▸ **Description of the task**
Search the entries below. Return every line that has "button" in it.

▸ **Extracted information**
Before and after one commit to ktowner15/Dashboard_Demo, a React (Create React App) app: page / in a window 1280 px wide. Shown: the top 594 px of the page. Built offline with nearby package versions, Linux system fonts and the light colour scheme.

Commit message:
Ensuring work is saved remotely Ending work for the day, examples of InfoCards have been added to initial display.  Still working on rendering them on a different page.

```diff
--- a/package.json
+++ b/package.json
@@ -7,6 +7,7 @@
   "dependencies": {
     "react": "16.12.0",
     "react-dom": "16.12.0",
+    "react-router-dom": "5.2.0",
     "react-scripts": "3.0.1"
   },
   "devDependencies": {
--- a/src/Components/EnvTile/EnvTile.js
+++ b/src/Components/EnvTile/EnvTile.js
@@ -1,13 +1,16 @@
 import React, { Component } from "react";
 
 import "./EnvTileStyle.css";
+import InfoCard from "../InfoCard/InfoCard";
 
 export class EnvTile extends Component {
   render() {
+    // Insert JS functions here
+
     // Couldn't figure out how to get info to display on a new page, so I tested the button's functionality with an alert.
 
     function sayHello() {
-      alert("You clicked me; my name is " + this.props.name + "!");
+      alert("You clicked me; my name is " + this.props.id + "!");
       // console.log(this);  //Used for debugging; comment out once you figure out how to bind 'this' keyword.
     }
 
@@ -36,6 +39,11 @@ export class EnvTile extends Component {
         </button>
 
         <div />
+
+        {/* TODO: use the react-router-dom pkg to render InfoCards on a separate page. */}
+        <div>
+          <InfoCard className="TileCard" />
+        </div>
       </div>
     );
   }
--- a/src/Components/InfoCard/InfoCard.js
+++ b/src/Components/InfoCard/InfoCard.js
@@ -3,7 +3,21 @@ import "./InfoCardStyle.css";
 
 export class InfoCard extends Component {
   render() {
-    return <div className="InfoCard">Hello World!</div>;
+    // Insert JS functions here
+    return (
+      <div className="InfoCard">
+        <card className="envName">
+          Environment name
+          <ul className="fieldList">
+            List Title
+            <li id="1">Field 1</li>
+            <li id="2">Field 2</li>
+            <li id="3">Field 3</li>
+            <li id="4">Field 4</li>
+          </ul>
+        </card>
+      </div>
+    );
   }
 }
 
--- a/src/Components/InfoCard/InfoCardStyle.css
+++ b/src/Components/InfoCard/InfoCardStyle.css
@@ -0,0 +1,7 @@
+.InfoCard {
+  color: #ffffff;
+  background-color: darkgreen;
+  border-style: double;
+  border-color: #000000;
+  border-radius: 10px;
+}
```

▸ **Response for this exercise**
     // Couldn't figure out how to get info to display on a new page, so I tested the button's functionality with an alert.
         </button>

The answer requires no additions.